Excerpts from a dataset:
◇ ◇ ◇

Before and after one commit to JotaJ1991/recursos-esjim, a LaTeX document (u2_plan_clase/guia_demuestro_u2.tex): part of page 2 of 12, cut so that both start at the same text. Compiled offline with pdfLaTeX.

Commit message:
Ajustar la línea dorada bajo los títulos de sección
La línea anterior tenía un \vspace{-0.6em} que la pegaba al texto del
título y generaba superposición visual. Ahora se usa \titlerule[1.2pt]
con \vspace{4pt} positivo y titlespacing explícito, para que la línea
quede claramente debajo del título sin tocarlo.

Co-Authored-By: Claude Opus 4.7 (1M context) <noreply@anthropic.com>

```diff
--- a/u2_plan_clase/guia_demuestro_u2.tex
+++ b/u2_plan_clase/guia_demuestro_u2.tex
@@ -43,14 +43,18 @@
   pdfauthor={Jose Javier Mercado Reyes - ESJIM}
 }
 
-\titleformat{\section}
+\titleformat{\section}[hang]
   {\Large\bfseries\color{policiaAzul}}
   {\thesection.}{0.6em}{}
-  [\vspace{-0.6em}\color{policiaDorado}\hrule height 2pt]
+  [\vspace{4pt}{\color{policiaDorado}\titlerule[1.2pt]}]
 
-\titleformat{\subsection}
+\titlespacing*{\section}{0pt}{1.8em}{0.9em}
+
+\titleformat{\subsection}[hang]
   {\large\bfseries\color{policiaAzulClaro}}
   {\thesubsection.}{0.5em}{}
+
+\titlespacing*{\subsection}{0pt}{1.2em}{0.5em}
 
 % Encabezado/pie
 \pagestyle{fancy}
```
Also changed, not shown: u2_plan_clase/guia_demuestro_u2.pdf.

◇ ◇ ◇

• DIRECTIONS: Exactly as they appear, retype the lines from the start of the records through the line containing "título y generaba".

• REPLY:
Before and after one commit to JotaJ1991/recursos-esjim, a LaTeX document (u2_plan_clase/guia_demuestro_u2.tex): part of page 2 of 12, cut so that both start at the same text. Compiled offline with pdfLaTeX.

Commit message:
Ajustar la línea dorada bajo los títulos de sección
La línea anterior tenía un \vspace{-0.6em} que la pegaba al texto del
título y generaba superposición visual. Ahora se usa \titlerule[1.2pt]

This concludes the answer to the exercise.